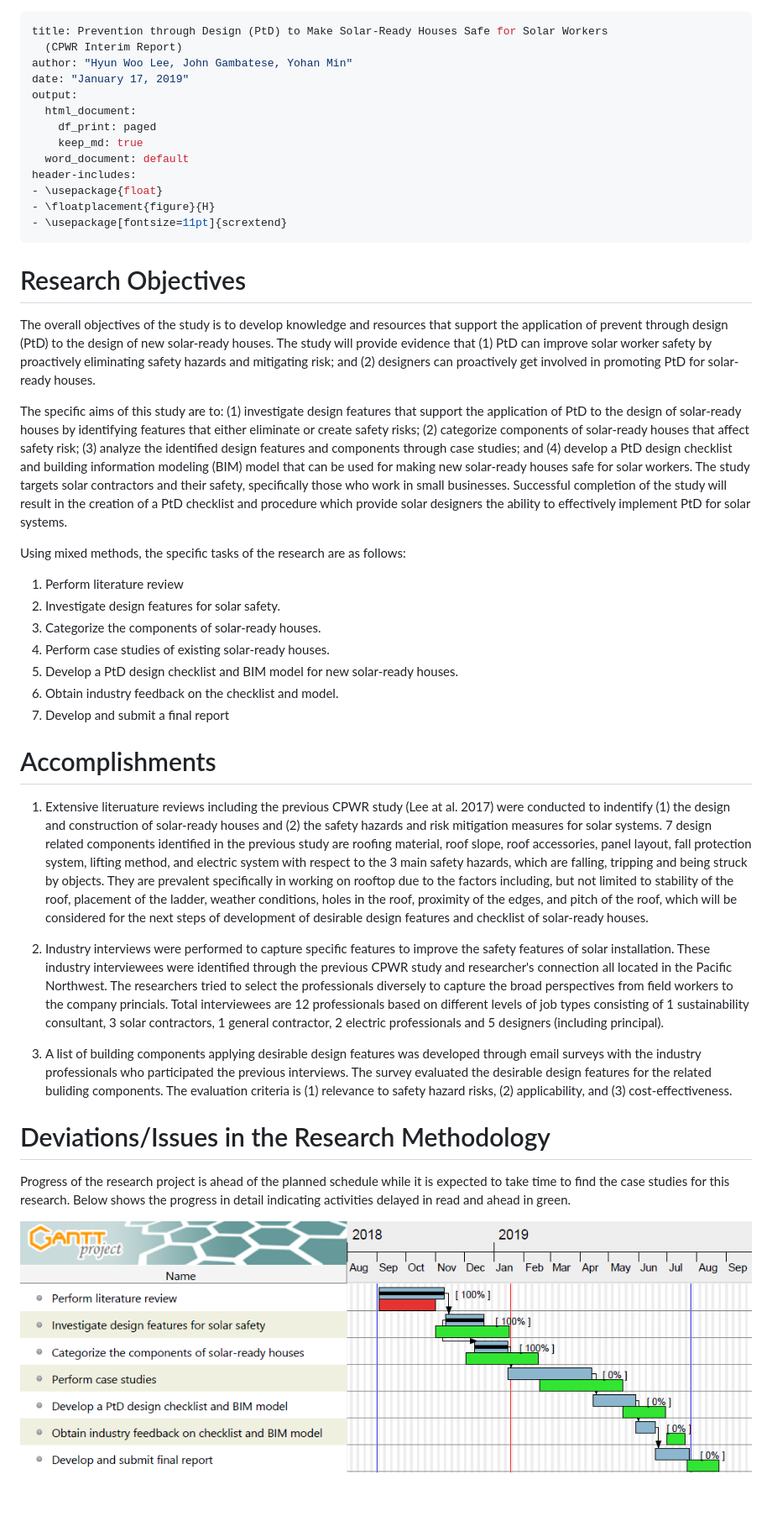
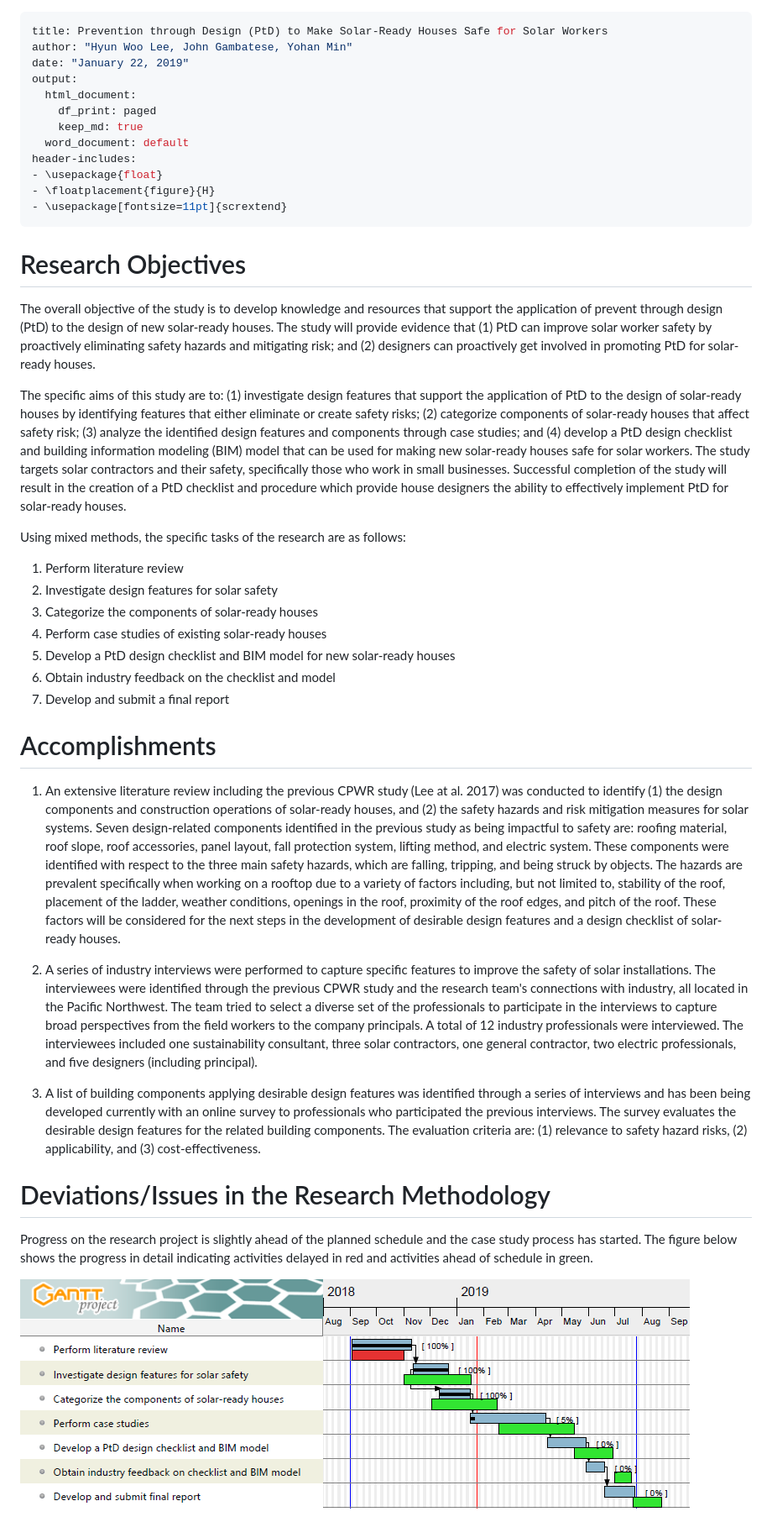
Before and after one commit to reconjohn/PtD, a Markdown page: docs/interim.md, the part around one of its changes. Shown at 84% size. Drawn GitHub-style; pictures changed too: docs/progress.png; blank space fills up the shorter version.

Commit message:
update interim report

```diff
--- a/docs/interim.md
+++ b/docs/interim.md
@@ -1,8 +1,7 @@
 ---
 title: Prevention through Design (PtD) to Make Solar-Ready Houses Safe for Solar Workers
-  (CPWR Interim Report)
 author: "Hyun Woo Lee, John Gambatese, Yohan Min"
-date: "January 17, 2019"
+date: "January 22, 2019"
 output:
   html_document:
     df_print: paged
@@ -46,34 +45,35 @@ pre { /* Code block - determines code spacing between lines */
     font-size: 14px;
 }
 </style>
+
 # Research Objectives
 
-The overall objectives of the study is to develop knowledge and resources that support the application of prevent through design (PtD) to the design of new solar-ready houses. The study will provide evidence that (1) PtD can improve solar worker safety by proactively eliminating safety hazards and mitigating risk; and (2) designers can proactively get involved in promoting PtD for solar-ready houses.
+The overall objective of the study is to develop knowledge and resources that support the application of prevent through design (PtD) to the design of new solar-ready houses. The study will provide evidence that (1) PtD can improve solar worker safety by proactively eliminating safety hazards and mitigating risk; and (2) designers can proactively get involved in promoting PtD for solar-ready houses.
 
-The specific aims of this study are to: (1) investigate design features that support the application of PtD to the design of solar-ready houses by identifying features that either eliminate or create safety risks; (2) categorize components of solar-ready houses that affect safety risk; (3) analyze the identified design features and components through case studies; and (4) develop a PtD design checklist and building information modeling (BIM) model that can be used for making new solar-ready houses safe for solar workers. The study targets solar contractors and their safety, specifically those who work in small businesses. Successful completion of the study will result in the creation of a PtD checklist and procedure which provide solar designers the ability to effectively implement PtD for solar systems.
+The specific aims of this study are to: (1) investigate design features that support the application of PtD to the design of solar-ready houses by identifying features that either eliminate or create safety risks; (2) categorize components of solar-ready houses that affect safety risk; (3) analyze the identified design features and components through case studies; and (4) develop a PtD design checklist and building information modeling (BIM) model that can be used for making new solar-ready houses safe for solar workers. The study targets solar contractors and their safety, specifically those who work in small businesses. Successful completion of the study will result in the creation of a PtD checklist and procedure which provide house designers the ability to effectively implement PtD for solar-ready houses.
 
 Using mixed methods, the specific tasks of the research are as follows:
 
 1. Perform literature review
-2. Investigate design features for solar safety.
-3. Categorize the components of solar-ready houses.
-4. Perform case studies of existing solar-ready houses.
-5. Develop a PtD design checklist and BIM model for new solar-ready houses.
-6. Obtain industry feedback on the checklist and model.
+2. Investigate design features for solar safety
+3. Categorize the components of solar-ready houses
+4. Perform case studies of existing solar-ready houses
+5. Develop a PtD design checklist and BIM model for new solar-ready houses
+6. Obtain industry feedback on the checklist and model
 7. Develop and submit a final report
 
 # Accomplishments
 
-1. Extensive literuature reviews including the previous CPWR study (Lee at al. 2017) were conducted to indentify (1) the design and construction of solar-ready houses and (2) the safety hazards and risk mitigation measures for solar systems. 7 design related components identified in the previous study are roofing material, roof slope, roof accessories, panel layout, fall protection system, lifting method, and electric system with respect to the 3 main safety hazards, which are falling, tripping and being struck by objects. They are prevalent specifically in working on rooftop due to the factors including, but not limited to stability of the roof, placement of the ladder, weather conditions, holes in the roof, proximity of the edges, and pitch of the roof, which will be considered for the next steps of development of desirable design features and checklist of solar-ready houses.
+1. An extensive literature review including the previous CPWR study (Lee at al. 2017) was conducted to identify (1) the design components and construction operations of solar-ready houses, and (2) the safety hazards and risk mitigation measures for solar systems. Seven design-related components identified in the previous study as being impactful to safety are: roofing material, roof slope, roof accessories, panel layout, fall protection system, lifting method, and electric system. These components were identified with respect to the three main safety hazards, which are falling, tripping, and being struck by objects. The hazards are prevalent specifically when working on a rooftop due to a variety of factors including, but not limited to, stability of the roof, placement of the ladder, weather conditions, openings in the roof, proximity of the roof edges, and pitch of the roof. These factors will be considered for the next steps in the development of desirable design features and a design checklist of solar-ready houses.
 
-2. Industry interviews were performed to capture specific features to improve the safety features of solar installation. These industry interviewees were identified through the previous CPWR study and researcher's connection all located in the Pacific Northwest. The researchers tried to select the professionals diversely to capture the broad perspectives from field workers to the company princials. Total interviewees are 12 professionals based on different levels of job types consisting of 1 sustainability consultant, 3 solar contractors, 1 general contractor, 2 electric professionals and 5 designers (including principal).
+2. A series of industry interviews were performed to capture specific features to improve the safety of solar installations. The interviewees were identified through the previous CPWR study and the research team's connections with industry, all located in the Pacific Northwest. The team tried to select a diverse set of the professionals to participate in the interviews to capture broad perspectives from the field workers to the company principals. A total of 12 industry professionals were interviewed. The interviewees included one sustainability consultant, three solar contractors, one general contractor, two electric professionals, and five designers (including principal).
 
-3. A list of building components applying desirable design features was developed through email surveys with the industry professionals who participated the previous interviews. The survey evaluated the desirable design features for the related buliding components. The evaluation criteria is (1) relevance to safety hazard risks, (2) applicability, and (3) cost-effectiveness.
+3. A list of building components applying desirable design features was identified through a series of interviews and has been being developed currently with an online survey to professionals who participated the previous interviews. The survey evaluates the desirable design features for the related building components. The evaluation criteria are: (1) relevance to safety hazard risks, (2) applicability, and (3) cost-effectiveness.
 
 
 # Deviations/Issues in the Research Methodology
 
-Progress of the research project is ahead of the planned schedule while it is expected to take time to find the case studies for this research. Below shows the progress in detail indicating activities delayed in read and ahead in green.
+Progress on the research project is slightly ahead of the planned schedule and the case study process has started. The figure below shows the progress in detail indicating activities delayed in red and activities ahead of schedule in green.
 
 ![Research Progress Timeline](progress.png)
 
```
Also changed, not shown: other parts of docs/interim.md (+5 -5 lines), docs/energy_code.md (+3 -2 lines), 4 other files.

WHAT YOU WILL DO — Repeat the listing verbatim without its pictures.

EXERCISE RESULT —
Before and after one commit to reconjohn/PtD, a Markdown page: docs/interim.md, the part around one of its changes. Shown at 84% size. Drawn GitHub-style; pictures changed too: docs/progress.png; blank space fills up the shorter version.

Commit message:
update interim report

```diff
--- a/docs/interim.md
+++ b/docs/interim.md
@@ -1,8 +1,7 @@
 ---
 title: Prevention through Design (PtD) to Make Solar-Ready Houses Safe for Solar Workers
-  (CPWR Interim Report)
 author: "Hyun Woo Lee, John Gambatese, Yohan Min"
-date: "January 17, 2019"
+date: "January 22, 2019"
 output:
   html_document:
     df_print: paged
@@ -46,34 +45,35 @@ pre { /* Code block - determines code spacing between lines */
     font-size: 14px;
 }
 </style>
+
 # Research Objectives
 
-The overall objectives of the study is to develop knowledge and resources that support the application of prevent through design (PtD) to the design of new solar-ready houses. The study will provide evidence that (1) PtD can improve solar worker safety by proactively eliminating safety hazards and mitigating risk; and (2) designers can proactively get involved in promoting PtD for solar-ready houses.
+The overall objective of the study is to develop knowledge and resources that support the application of prevent through design (PtD) to the design of new solar-ready houses. The study will provide evidence that (1) PtD can improve solar worker safety by proactively eliminating safety hazards and mitigating risk; and (2) designers can proactively get involved in promoting PtD for solar-ready houses.
 
-The specific aims of this study are to: (1) investigate design features that support the application of PtD to the design of solar-ready houses by identifying features that either eliminate or create safety risks; (2) categorize components of solar-ready houses that affect safety risk; (3) analyze the identified design features and components through case studies; and (4) develop a PtD design checklist and building information modeling (BIM) model that can be used for making new solar-ready houses safe for solar workers. The study targets solar contractors and their safety, specifically those who work in small businesses. Successful completion of the study will result in the creation of a PtD checklist and procedure which provide solar designers the ability to effectively implement PtD for solar systems.
+The specific aims of this study are to: (1) investigate design features that support the application of PtD to the design of solar-ready houses by identifying features that either eliminate or create safety risks; (2) categorize components of solar-ready houses that affect safety risk; (3) analyze the identified design features and components through case studies; and (4) develop a PtD design checklist and building information modeling (BIM) model that can be used for making new solar-ready houses safe for solar workers. The study targets solar contractors and their safety, specifically those who work in small businesses. Successful completion of the study will result in the creation of a PtD checklist and procedure which provide house designers the ability to effectively implement PtD for solar-ready houses.
 
 Using mixed methods, the specific tasks of the research are as follows:
 
 1. Perform literature review
-2. Investigate design features for solar safety.
-3. Categorize the components of solar-ready houses.
-4. Perform case studies of existing solar-ready houses.
-5. Develop a PtD design checklist and BIM model for new solar-ready houses.
-6. Obtain industry feedback on the checklist and model.
+2. Investigate design features for solar safety
+3. Categorize the components of solar-ready houses
+4. Perform case studies of existing solar-ready houses
+5. Develop a PtD design checklist and BIM model for new solar-ready houses
+6. Obtain industry feedback on the checklist and model
 7. Develop and submit a final report
 
 # Accomplishments
 
-1. Extensive literuature reviews including the previous CPWR study (Lee at al. 2017) were conducted to indentify (1) the design and construction of solar-ready houses and (2) the safety hazards and risk mitigation measures for solar systems. 7 design related components identified in the previous study are roofing material, roof slope, roof accessories, panel layout, fall protection system, lifting method, and electric system with respect to the 3 main safety hazards, which are falling, tripping and being struck by objects. They are prevalent specifically in working on rooftop due to the factors including, but not limited to stability of the roof, placement of the ladder, weather conditions, holes in the roof, proximity of the edges, and pitch of the roof, which will be considered for the next steps of development of desirable design features and checklist of solar-ready houses.
+1. An extensive literature review including the previous CPWR study (Lee at al. 2017) was conducted to identify (1) the design components and construction operations of solar-ready houses, and (2) the safety hazards and risk mitigation measures for solar systems. Seven design-related components identified in the previous study as being impactful to safety are: roofing material, roof slope, roof accessories, panel layout, fall protection system, lifting method, and electric system. These components were identified with respect to the three main safety hazards, which are falling, tripping, and being struck by objects. The hazards are prevalent specifically when working on a rooftop due to a variety of factors including, but not limited to, stability of the roof, placement of the ladder, weather conditions, openings in the roof, proximity of the roof edges, and pitch of the roof. These factors will be considered for the next steps in the development of desirable design features and a design checklist of solar-ready houses.
 
-2. Industry interviews were performed to capture specific features to improve the safety features of solar installation. These industry interviewees were identified through the previous CPWR study and researcher's connection all located in the Pacific Northwest. The researchers tried to select the professionals diversely to capture the broad perspectives from field workers to the company princials. Total interviewees are 12 professionals based on different levels of job types consisting of 1 sustainability consultant, 3 solar contractors, 1 general contractor, 2 electric professionals and 5 designers (including principal).
+2. A series of industry interviews were performed to capture specific features to improve the safety of solar installations. The interviewees were identified through the previous CPWR study and the research team's connections with industry, all located in the Pacific Northwest. The team tried to select a diverse set of the professionals to participate in the interviews to capture broad perspectives from the field workers to the company principals. A total of 12 industry professionals were interviewed. The interviewees included one sustainability consultant, three solar contractors, one general contractor, two electric professionals, and five designers (including principal).
 
-3. A list of building components applying desirable design features was developed through email surveys with the industry professionals who participated the previous interviews. The survey evaluated the desirable design features for the related buliding components. The evaluation criteria is (1) relevance to safety hazard risks, (2) applicability, and (3) cost-effectiveness.
+3. A list of building components applying desirable design features was identified through a series of interviews and has been being developed currently with an online survey to professionals who participated the previous interviews. The survey evaluates the desirable design features for the related building components. The evaluation criteria are: (1) relevance to safety hazard risks, (2) applicability, and (3) cost-effectiveness.
 
 
 # Deviations/Issues in the Research Methodology
 
-Progress of the research project is ahead of the planned schedule while it is expected to take time to find the case studies for this research. Below shows the progress in detail indicating activities delayed in read and ahead in green.
+Progress on the research project is slightly ahead of the planned schedule and the case study process has started. The figure below shows the progress in detail indicating activities delayed in red and activities ahead of schedule in green.
 
 ![Research Progress Timeline](progress.png)
 
```
Also changed, not shown: other parts of docs/interim.md (+5 -5 lines), docs/energy_code.md (+3 -2 lines), 4 other files.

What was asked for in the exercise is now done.